Most people know I love dance and am all about following your dreams, so the fact that the plot revolves around a tween orphan, Felicie, who wants to be a dancer more than anything in the world, and her best friend, Victor, who longs to be a famous inventor, and I was all in. The setting is Brittany, France, that is until the ambitious duo run away from the orphanage to Paris in hot pursuit of their dreams. Of course, their adventure is fraught with conflict and challenges, such as archenemies, wicked witch-like adult saboteurs, bad guys turned good, and even a prepubecent love interest. As if just being orphan children on the run in a huge city with nothing but the rags on their backs isn’t enough! The tactics these two employ to make their elusive dreams come true are unconventional to say the least… Some secondary characters offer both children opportunities and play a large part in making their individual pursuits possible. Some have compared the plot to “Flashdance” but have been very unkind about its weaknesses. I won’t give the ending away, but will ask that you give the movie chance. You will laugh, maybe tear up a little, and be uplifted.
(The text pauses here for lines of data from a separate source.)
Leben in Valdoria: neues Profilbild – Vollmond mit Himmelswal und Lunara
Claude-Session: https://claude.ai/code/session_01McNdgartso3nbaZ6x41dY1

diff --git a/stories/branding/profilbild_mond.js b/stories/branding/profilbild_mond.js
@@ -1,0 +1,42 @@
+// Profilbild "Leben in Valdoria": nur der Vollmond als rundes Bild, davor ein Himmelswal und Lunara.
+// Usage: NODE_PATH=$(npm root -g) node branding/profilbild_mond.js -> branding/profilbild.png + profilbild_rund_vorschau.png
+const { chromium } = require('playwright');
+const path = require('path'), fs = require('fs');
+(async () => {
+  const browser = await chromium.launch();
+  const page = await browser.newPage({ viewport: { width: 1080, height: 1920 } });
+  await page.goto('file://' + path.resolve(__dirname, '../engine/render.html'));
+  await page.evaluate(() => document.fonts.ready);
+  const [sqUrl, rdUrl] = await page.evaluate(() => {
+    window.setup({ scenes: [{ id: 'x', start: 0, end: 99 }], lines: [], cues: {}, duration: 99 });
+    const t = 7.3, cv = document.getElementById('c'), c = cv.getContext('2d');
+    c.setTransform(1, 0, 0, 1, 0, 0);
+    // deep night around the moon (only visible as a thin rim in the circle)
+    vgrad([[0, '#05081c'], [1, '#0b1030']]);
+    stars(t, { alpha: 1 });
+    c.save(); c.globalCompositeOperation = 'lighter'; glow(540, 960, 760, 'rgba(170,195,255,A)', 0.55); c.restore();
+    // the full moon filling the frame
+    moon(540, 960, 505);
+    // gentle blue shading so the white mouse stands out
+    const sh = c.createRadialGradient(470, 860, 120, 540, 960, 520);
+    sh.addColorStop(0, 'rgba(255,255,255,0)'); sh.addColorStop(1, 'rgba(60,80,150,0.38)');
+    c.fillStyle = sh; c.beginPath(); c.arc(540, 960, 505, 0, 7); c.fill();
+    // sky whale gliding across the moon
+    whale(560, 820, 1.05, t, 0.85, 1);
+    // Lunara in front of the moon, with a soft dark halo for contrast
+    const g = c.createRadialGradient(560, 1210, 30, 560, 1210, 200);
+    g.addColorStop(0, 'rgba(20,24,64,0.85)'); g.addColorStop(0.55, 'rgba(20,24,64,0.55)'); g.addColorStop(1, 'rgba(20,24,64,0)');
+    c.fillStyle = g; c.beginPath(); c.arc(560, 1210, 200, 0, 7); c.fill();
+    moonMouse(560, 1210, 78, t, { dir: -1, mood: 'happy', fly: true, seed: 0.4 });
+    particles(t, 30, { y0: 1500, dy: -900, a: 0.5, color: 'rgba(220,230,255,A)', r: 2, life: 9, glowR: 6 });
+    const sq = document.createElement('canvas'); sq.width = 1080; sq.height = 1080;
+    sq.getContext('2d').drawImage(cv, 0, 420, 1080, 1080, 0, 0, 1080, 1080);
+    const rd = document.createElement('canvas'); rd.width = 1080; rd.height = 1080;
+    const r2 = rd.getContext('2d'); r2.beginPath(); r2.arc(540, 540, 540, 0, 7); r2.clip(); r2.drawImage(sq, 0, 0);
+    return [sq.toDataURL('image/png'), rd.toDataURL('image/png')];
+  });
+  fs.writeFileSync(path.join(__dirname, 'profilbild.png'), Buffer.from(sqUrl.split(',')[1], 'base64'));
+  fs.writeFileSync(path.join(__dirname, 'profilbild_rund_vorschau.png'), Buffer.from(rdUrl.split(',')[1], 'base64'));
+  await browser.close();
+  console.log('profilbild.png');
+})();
This inspiring story is naive in a lighthearted, refreshing way. And by naive, I mean innocent in a truly family friendly way. From what I can tell, the critics are compairing this children’s movie to the other big name producers who pack so much adult innuendo into the movies to sell to the parents that I’ve often been embarrassed while watching with my kiddos. You know it’s bad when you’re eleven-year-old blushes and says, “Well, that was inappropriate.” Other than a little potty humor, there is none of that in this film. Instead, this little girl, on the verge of becoming a young woman, has always carried a candle for dancing in her heart, from the cradle. Literally, since a music box with a ballerina was the only thing her birth mother left there with her at the orgphanage. A postcard from a ballet academy in Paris fans the flame, and Felicie does light up the stage, something most little girls (and big ones) only dream of doing.
As a Pink Collar Savvy & Chic on Purpose Chick whose dream of my daughter loving dance didn’t come true due to divorce (it wasn’t encouraged), I’ll still support her in whatever her dreams are. She is a talented artist and has a gorgeous voice. At one point, she wanted to be the next American Idol. Sound lofty? Dreams are. But like the movie demonstrated, you’ll never know how high you can get if you don’t leap.
And you’ll never know if “Leap” deserves rotten tomatoes or is being reviewed by those sucking on lemons. Hope you’ll find out for yourself. Happy Labor Day!